### [WORK TO BE COMPLETED]
Where the string "button" shows up in a line of the records, copy that line.

### [Web page edit records]
[Start of Attachment]

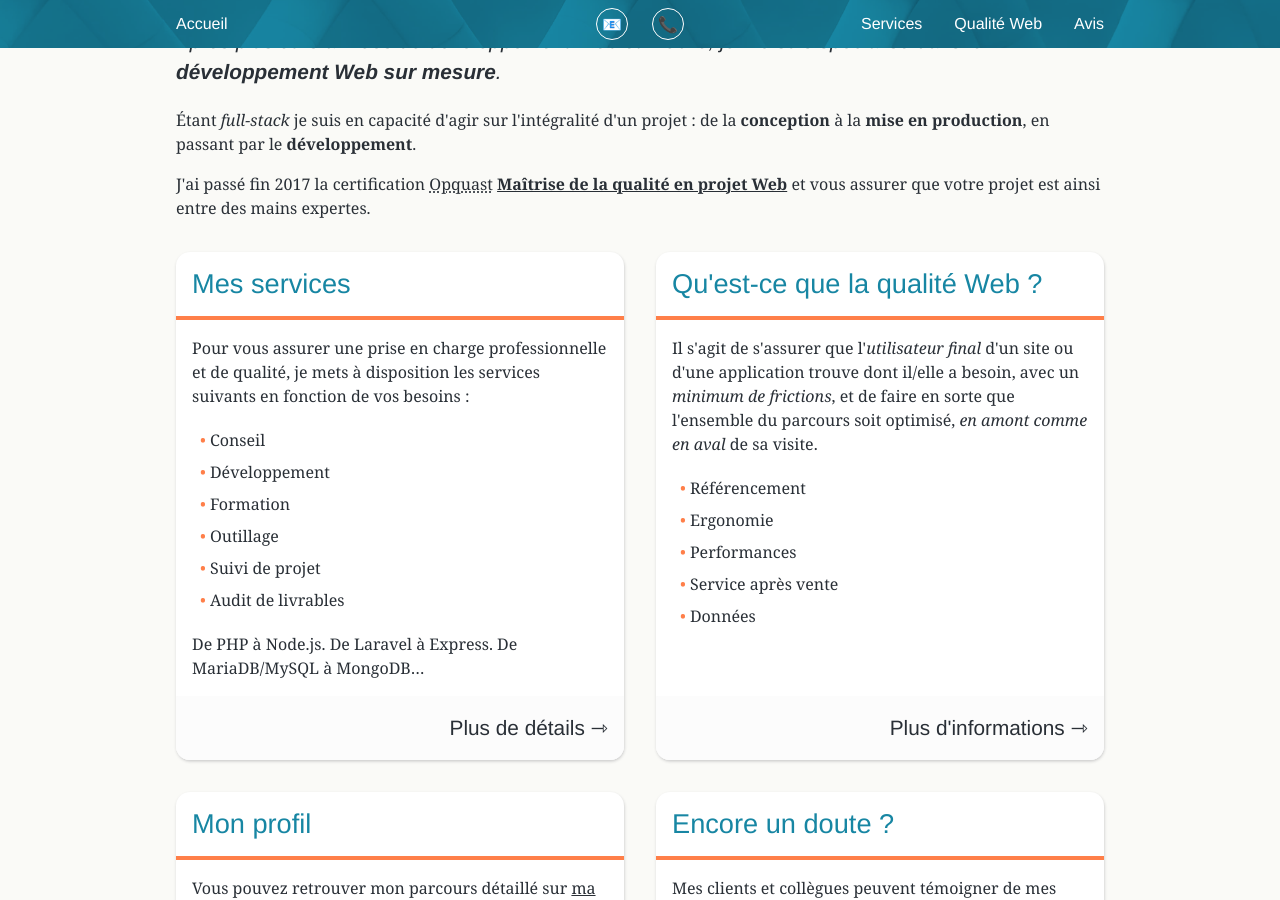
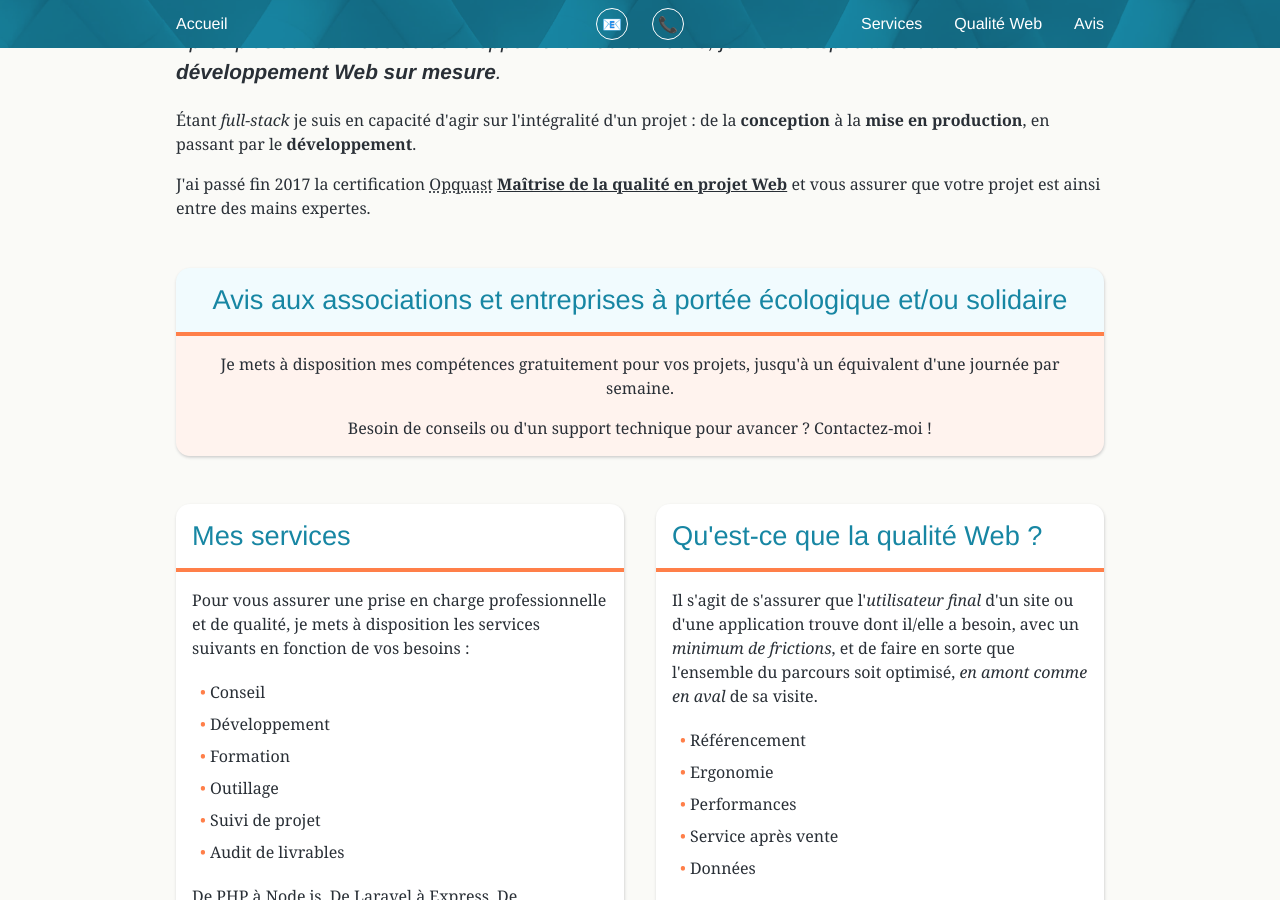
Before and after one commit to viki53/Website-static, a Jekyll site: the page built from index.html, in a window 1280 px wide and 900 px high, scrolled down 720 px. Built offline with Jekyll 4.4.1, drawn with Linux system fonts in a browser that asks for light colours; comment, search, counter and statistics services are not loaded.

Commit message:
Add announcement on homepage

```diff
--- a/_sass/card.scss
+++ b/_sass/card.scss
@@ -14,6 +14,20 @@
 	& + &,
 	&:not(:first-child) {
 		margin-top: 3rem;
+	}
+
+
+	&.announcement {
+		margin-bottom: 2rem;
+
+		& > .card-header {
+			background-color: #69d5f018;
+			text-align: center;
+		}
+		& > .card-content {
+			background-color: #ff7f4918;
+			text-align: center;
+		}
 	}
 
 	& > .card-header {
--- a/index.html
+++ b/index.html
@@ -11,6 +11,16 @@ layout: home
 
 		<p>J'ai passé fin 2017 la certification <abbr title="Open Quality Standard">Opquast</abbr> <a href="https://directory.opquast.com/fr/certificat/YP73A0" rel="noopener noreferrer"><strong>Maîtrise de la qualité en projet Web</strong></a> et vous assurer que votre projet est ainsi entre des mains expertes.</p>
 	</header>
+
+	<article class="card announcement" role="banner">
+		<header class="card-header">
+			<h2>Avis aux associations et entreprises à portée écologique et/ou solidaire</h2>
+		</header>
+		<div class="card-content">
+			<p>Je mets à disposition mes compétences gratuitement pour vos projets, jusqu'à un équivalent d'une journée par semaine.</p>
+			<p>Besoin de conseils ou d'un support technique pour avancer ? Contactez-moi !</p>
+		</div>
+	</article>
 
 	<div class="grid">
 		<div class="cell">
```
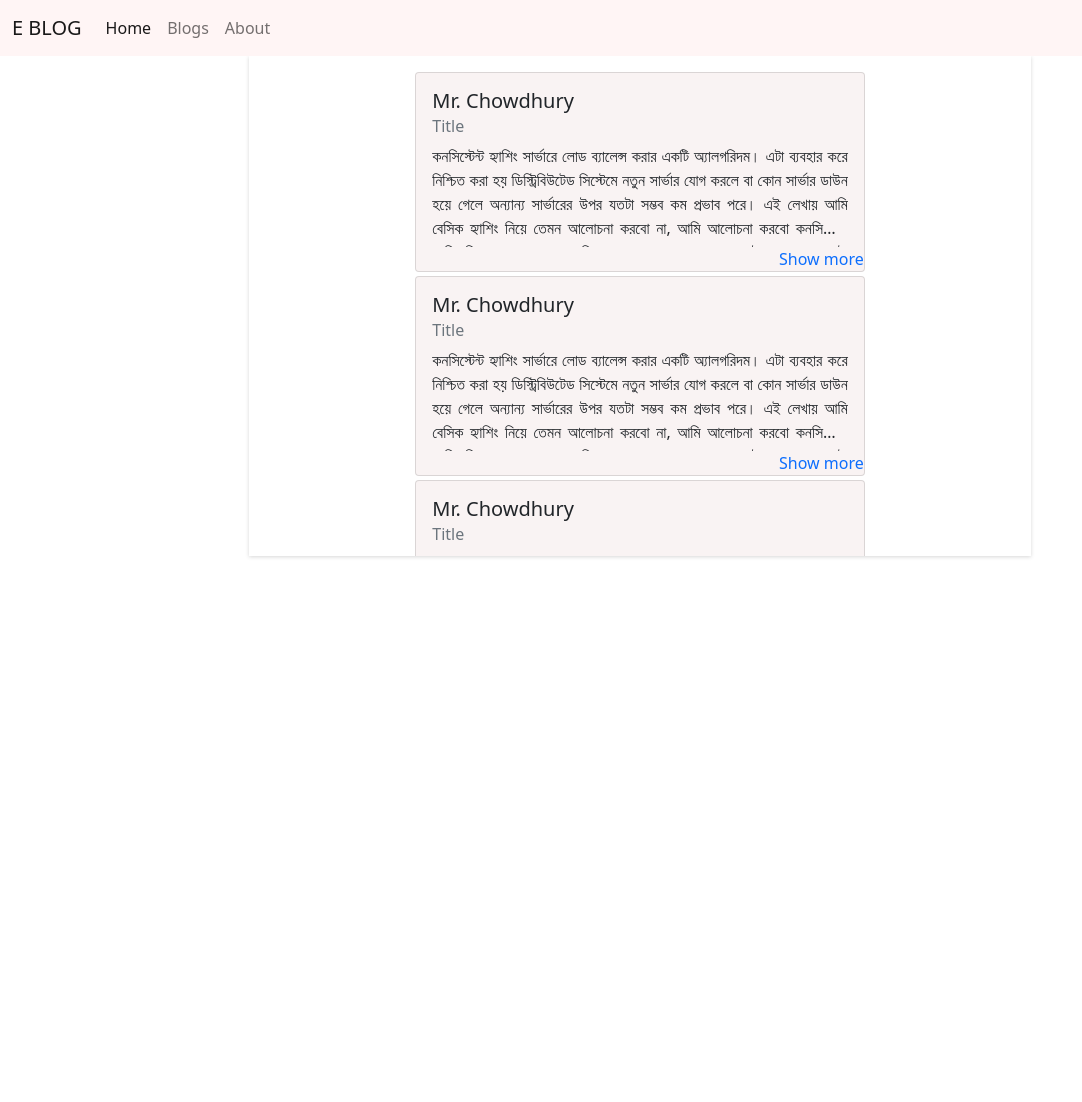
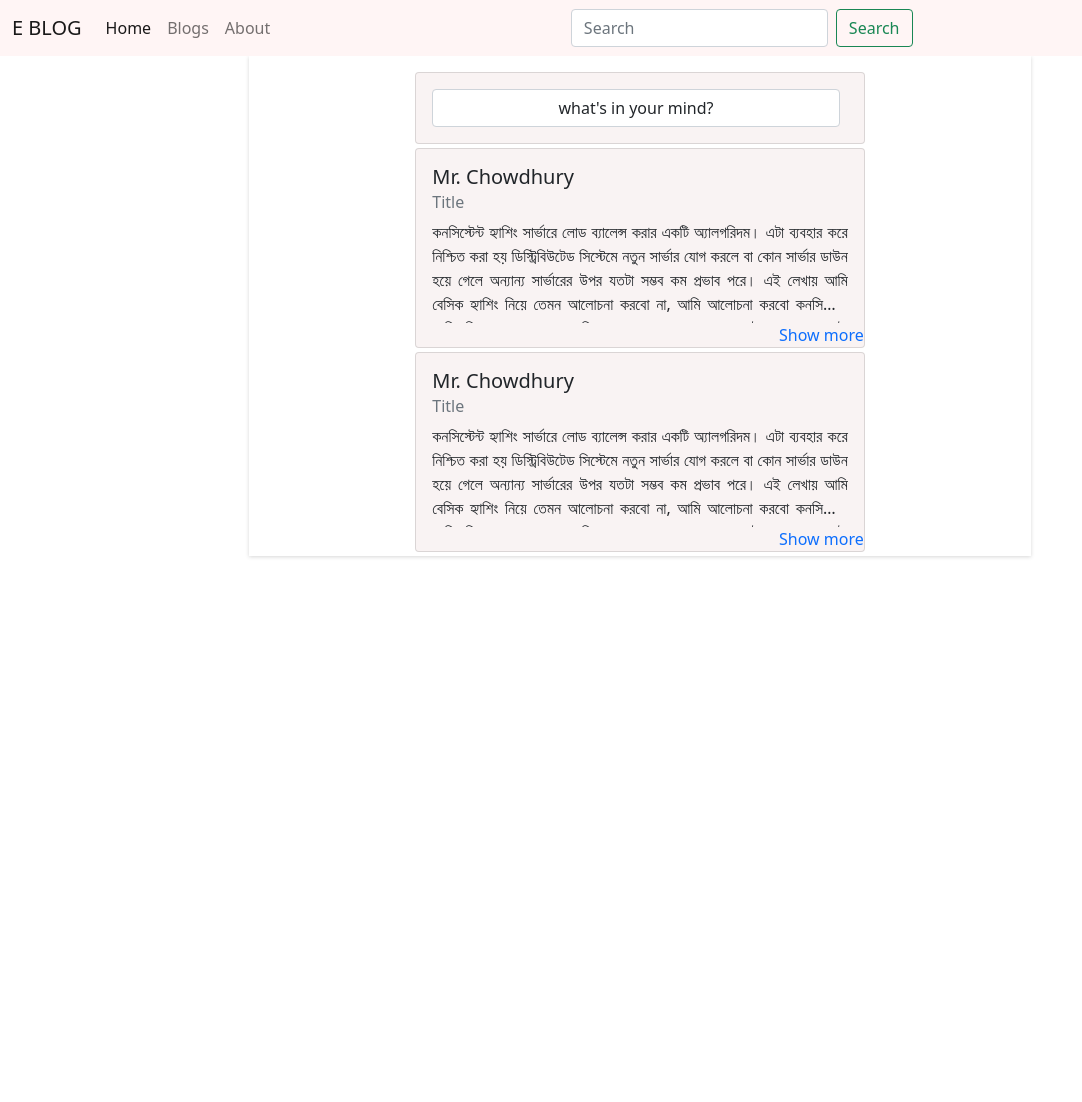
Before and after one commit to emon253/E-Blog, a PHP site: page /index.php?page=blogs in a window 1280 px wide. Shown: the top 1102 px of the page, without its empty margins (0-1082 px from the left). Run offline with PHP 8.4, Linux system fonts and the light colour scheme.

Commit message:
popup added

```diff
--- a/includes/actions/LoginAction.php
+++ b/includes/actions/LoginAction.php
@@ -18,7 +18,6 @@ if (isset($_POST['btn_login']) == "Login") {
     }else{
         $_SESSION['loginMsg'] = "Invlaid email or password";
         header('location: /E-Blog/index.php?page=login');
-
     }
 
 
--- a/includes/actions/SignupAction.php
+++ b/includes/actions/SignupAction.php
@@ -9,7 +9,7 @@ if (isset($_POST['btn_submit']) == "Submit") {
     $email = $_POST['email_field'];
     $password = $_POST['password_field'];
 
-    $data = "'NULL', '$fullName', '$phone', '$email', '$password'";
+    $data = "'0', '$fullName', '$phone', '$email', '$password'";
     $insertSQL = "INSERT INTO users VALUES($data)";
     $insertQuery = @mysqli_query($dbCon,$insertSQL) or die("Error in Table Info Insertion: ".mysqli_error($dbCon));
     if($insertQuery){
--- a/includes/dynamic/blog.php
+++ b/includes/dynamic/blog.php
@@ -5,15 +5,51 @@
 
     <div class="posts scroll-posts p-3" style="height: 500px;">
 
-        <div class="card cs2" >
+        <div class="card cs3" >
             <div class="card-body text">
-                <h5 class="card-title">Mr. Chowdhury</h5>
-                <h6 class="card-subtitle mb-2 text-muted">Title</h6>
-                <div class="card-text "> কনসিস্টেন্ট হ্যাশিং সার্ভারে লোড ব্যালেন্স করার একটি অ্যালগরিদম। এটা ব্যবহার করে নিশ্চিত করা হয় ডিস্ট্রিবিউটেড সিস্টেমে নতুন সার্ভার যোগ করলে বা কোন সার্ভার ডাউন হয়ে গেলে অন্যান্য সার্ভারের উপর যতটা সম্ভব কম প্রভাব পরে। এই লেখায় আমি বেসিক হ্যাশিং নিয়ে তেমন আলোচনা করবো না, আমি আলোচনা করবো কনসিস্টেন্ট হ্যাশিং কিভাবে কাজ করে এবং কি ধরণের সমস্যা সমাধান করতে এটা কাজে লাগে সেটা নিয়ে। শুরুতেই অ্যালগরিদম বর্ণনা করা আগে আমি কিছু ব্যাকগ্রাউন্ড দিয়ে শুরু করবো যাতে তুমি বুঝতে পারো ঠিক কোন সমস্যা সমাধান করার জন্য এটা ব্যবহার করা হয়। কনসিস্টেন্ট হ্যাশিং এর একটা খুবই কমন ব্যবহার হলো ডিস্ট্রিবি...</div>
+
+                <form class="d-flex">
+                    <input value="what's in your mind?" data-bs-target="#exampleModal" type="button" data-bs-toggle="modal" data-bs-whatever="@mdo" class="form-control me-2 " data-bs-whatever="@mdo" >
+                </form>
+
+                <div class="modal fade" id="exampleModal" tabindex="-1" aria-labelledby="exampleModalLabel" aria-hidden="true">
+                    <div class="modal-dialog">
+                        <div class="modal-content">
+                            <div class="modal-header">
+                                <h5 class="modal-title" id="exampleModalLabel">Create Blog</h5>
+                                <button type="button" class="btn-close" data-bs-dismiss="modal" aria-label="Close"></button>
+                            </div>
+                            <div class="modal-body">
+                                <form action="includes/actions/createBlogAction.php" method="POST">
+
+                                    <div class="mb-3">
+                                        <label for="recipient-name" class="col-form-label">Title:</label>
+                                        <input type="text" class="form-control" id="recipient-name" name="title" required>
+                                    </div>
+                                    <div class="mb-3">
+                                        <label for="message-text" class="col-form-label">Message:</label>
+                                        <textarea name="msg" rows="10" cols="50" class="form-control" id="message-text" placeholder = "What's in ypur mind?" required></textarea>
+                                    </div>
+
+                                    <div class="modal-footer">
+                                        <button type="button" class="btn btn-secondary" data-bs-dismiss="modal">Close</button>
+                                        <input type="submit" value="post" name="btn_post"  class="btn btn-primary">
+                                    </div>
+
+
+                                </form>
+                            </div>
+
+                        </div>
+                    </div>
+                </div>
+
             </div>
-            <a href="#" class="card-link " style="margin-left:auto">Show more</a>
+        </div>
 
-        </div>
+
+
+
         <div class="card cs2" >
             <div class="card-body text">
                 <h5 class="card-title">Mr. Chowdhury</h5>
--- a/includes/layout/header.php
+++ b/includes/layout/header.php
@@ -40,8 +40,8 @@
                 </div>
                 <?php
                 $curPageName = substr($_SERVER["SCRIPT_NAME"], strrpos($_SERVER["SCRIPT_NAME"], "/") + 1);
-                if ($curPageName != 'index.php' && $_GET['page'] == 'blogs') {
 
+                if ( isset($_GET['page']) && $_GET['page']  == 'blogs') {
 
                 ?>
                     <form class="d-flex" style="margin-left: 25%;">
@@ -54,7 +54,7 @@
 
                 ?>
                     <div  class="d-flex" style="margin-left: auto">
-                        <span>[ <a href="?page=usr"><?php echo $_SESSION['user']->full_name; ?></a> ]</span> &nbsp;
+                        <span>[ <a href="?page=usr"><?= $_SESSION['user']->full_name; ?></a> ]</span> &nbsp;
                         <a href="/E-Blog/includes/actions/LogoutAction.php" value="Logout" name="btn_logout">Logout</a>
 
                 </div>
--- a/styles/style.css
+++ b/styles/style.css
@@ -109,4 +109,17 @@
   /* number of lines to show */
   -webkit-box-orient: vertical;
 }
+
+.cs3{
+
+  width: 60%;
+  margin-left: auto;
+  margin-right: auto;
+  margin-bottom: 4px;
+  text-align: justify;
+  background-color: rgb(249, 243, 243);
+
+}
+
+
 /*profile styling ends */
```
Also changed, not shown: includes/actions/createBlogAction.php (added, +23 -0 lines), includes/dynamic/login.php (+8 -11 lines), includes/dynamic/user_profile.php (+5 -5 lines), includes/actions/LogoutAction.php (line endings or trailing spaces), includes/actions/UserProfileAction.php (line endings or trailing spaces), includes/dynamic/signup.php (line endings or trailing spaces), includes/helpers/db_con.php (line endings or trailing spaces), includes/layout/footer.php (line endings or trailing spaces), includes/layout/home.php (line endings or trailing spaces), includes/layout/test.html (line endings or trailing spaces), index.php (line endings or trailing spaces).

[End of Attachment]

### [RESULT FOR THIS TASK]
+                    <input value="what's in your mind?" data-bs-target="#exampleModal" type="button" data-bs-toggle="modal" data-bs-whatever="@mdo" class="form-control me-2 " data-bs-whatever="@mdo" >
+                                <button type="button" class="btn-close" data-bs-dismiss="modal" aria-label="Close"></button>
+                                        <button type="button" class="btn btn-secondary" data-bs-dismiss="modal">Close</button>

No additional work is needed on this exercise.